While the HSE guidelines Cattle and Public Access (AIS 17EW) does not refer to horses, as horses are not a usual ‘agricultural’ animal in the UK, the guidelines for the safe management of ‘entires’ and breeding herds is as valid for horses as it is for cattle.
The Koniks at Wicken are not wild (although they are allowed to live naturally) nor are they feral (domestic escapes into the wild). They are livestock, therefore the liability for the animals and all the ‘works’ associated with them is the responsibility of the National Trust under the Occupiers Liability Acts, the Health and Safety at Work Act, and the Animals Act.
Throughout the consultation process, and at the Local User Forum, horse riders have over and over again objected to the use of gated livestock crossings on public rights of way that are used as through routes. We have been given choices based on the requirements of the NT, and not been given a user’s choice of no gates.
As far back as 2006 we alerted the NT to the difficulties of crossing Harrison’s Drove with livestock, and suggested that an up and over livestock bridge was the only solution.
Although dialogue and demonstrations of various gates and latches are valuable, it is very important that individual riders and the Fenland Bridleway Association do not agree or approve the design of any of the structures associated with the security of the NT’s livestock, as this could be considered as part liability for any accident occurring at an ‘approved’ structure. Also, once ‘approved’ by riders and the Bridleway Association, any difficulty with the gates by riders could be considered as being poor horsemanship.

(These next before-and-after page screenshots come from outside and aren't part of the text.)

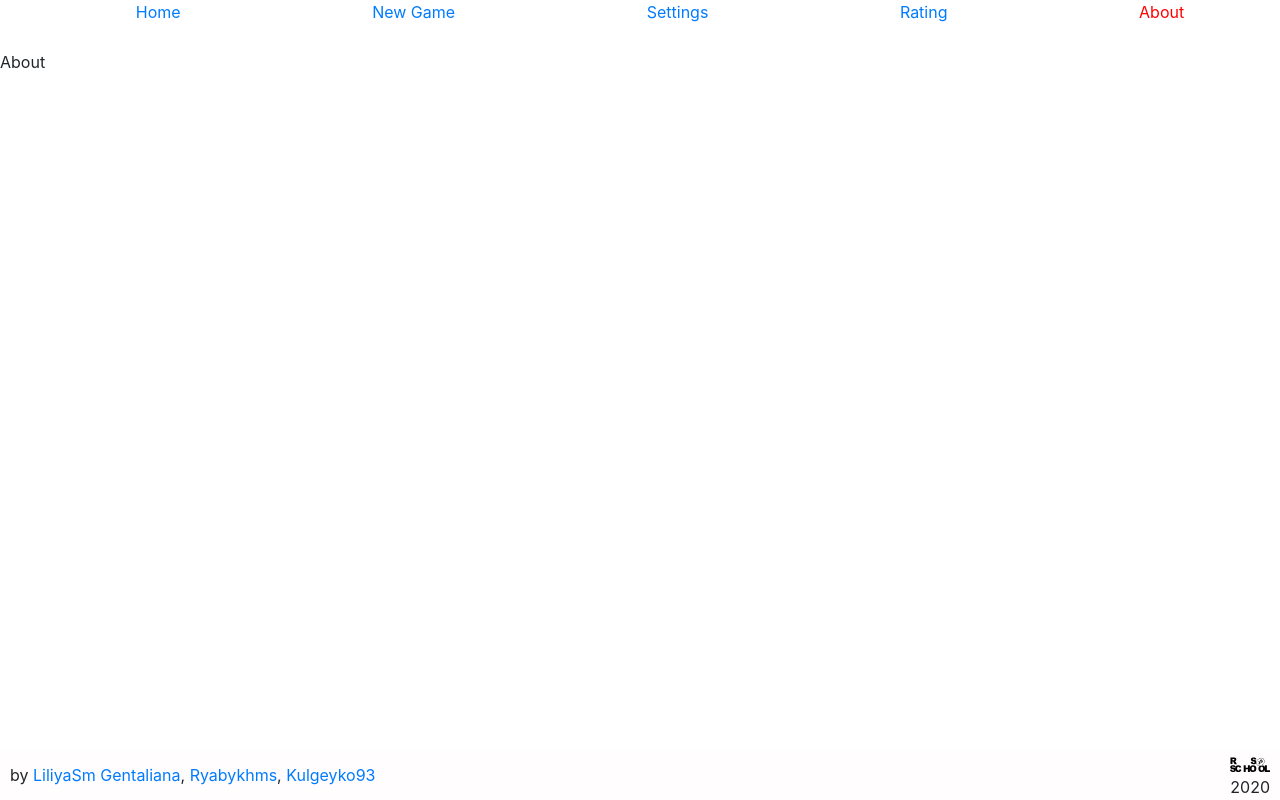
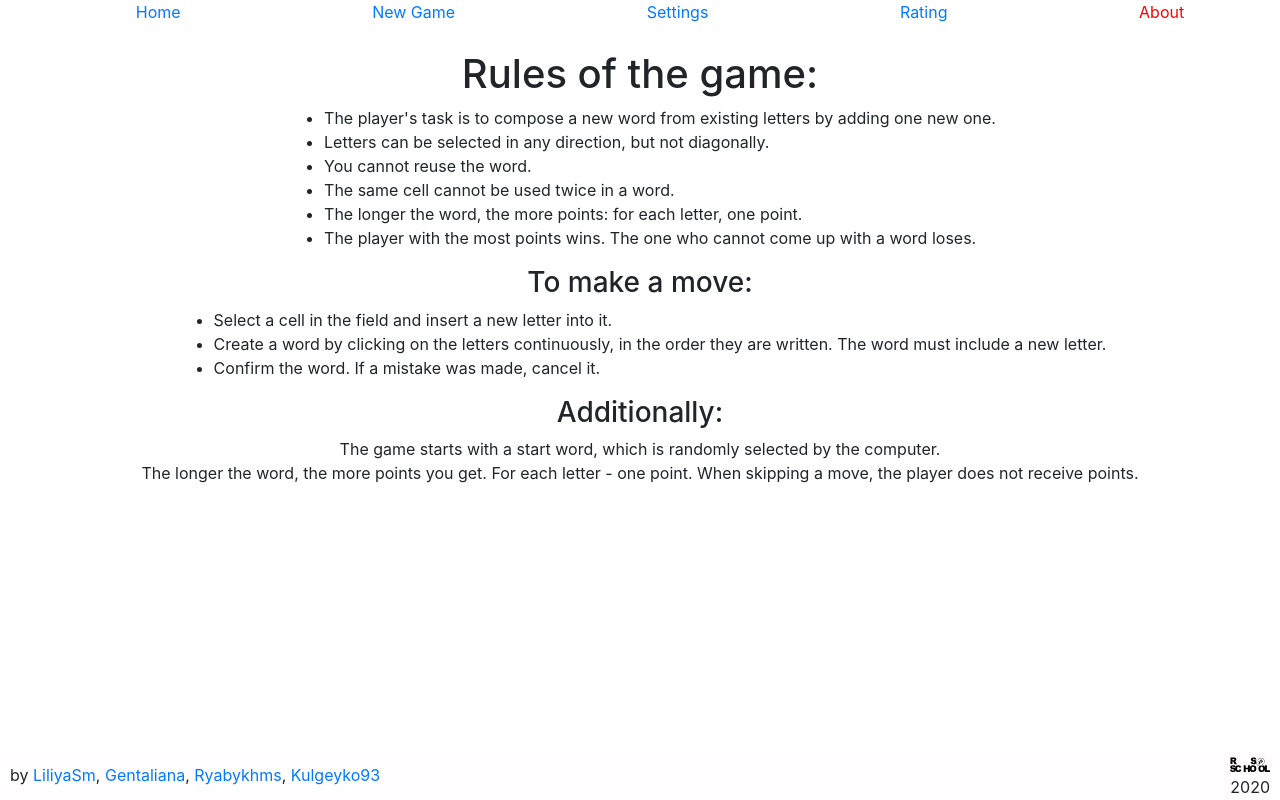
Before and after one commit to gentaliana/rsclone, a React app: page /about in a window 1280 px wide. Built offline with nearby package versions, Linux system fonts and the light colour scheme.

Commit message:
RC-32 feat(about): add rules game en and ru

```diff
--- a/src/assets/locales/be/translation.json
+++ b/src/assets/locales/be/translation.json
@@ -29,5 +29,25 @@
   },
   "footer": {
     "by": "by"
+  },
+  "help": {
+    "rulesGame": "Rules of the game:",
+    "listRules": {
+      "one": "The player's task is to compose a new word from existing letters by adding one new one.",
+      "two": "Letters can be selected in any direction, but not diagonally.",
+      "tree": "You cannot reuse the word.",
+      "four": "The same cell cannot be used twice in a word.",
+      "five": "The longer the word, the more points: for each letter, one point.",
+      "six": "The player with the most points wins. The one who cannot come up with a word loses."
+    },
+    "move": {
+      "header": "To make a move:",
+      "one": "Select a cell in the field and insert a new letter into it.",
+      "two": "Create a word by clicking on the letters continuously, in the order they are written. The word must include a new letter.",
+      "tree": "Confirm the word. If a mistake was made, cancel it."
+    },
+    "additionally": "Additionally:",
+    "start": "The game starts with a start word, which is randomly selected by the computer.",
+    "points": "The longer the word, the more points you get. For each letter - one point. When skipping a move, the player does not receive points."
   }
 }
--- a/src/assets/locales/en/translation.json
+++ b/src/assets/locales/en/translation.json
@@ -43,5 +43,25 @@
   },
   "footer": {
     "by": "by"
+  },
+  "help": {
+    "rulesGame": "Rules of the game:",
+    "listRules": {
+      "one": "The player's task is to compose a new word from existing letters by adding one new one.",
+      "two": "Letters can be selected in any direction, but not diagonally.",
+      "tree": "You cannot reuse the word.",
+      "four": "The same cell cannot be used twice in a word.",
+      "five": "The longer the word, the more points: for each letter, one point.",
+      "six": "The player with the most points wins. The one who cannot come up with a word loses."
+    },
+    "move": {
+      "header": "To make a move:",
+      "one": "Select a cell in the field and insert a new letter into it.",
+      "two": "Create a word by clicking on the letters continuously, in the order they are written. The word must include a new letter.",
+      "tree": "Confirm the word. If a mistake was made, cancel it."
+    },
+    "additionally": "Additionally:",
+    "start": "The game starts with a start word, which is randomly selected by the computer.",
+    "points": "The longer the word, the more points you get. For each letter - one point. When skipping a move, the player does not receive points."
   }
 }
--- a/src/assets/locales/ru/translation.json
+++ b/src/assets/locales/ru/translation.json
@@ -43,5 +43,25 @@
   },
   "footer": {
     "by": "Авторы: "
+  },
+  "help": {
+    "rulesGame": "Правила игры:",
+    "listRules": {
+      "one": "Задача игрока — составить новое слово из уже существующих букв, добавив одну новую.",
+      "two": "Буквы можно выбирать в любом направлении, но не по-диагонали.",
+      "tree": "Нельзя использовать слово повторно.",
+      "four": "Одну и ту же клетку нельзя использовать дважды в слове.",
+      "five": "Чем длиннее слово — тем больше очков: за каждую букву по одному баллу.",
+      "six": "Побеждает игрок, который набрал больше очков. Тот, кто не в силах придумать слово — проигрывает."
+    },
+    "move": {
+      "header": "Чтобы сделать ход:",
+      "one": "Выберите клетку на поле и вставьте в нее новую букву.",
+      "two": "Создайте слово, нажимая на буквы непрерывно, в том порядке, в котором они пишутся. Слово должно включать новую букву.",
+      "tree": "Подтвердите слово. Если была допущена ошибка — отмените его."
+    },
+    "additionally": "Дополнительно:",
+    "start": "Игра начинается со стартового слова, которое случайным образом выбирает компьютер.",
+    "points": "Чем длиннее слово, тем больше очков вы получите. За каждую букву — по одному баллу. При пропуске хода игрок не получает баллов."
   }
 }
--- a/src/components/footer/footer.tsx
+++ b/src/components/footer/footer.tsx
@@ -15,17 +15,19 @@ export const Footer = (): JSX.Element => {
             <a href="https://github.com/LiliyaSm" target="_blank" rel="noreferrer">
               LiliyaSm
             </a>
-            &nbsp;
+            ,
           </span>
           <span>
+            &nbsp;
             <a href="https://github.com/gentaliana" target="_blank" rel="noreferrer">
               Gentaliana
             </a>
             ,
           </span>
           <span>
+            &nbsp;
             <a href="https://github.com/ryabykhms" target="_blank" rel="noreferrer">
-              &nbsp;Ryabykhms
+              Ryabykhms
             </a>
             ,
           </span>
--- a/src/pages/about/about.scss
+++ b/src/pages/about/about.scss
@@ -0,0 +1,7 @@
+.about {
+  &__wrapper {
+    display: flex;
+    flex-direction: column;
+    align-items: center;
+  }
+}
--- a/src/pages/about/about.tsx
+++ b/src/pages/about/about.tsx
@@ -1,4 +1,30 @@
 import * as React from 'react';
+import { useTranslation } from 'react-i18next';
 import './about.scss';
 
-export const About = (): JSX.Element => <div>About</div>;
+export const About = (): JSX.Element => {
+  const { t } = useTranslation();
+  return (
+    <div className="about__wrapper">
+      <h1>{t('help.rulesGame')}</h1>
+      <ul>
+        <li>{t('help.listRules.one')}</li>
+        <li>{t('help.listRules.two')}</li>
+        <li>{t('help.listRules.tree')}</li>
+        <li>{t('help.listRules.four')} </li>
+        <li>{t('help.listRules.five')} </li>
+        <li>{t('help.listRules.six')}</li>
+      </ul>
+      <h3>{t('help.move.header')}</h3>
+      <ul>
+        <li>{t('help.move.one')}</li>
+        <li>{t('help.move.two')}</li>
+        <li>{t('help.move.tree')}</li>
+      </ul>
+      <h3>{t('help.additionally')}</h3>
+      <span>{t('help.start')}</span>
+      <span>{t('help.points')}</span>
+      {/* TODO добавить еще правил */}
+    </div>
+  );
+};
```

Apparent approval happens very easily. Joy Fuller and I met you on Friday 20 April 2012 at the box bridleway gates on Priory Drove, so that you could witness how difficult these multiple gates are for a mounted horse rider. We pointed out the dangers as we saw them, and Joy concluded with you that she was unable to use the gates without assistance, and therefore the customary use of this route was lost to her.
We were then very shocked to receive an e-mail from you listing all the changes to the gates that we had apparently approved. In my reply I stated very clearly, and state again ‘We do not condone the use of box bridleway gates; nor will we acquiesce to seeing them rolled out as the model for all livestock crossings in the Vision Area.’
Now, in the light of my understanding of the potential for liability, I cannot express strongly enough to all concerned with development of any gated livestock crossings on public rights of way and other customary access routes through land parcels containing cattle and the Konik breeding herd that local users and members of the Local Access Forum, particularly in the minutes of any meeting, make clear that they do not accept liability for any of the structures proposed or built by the National Trust.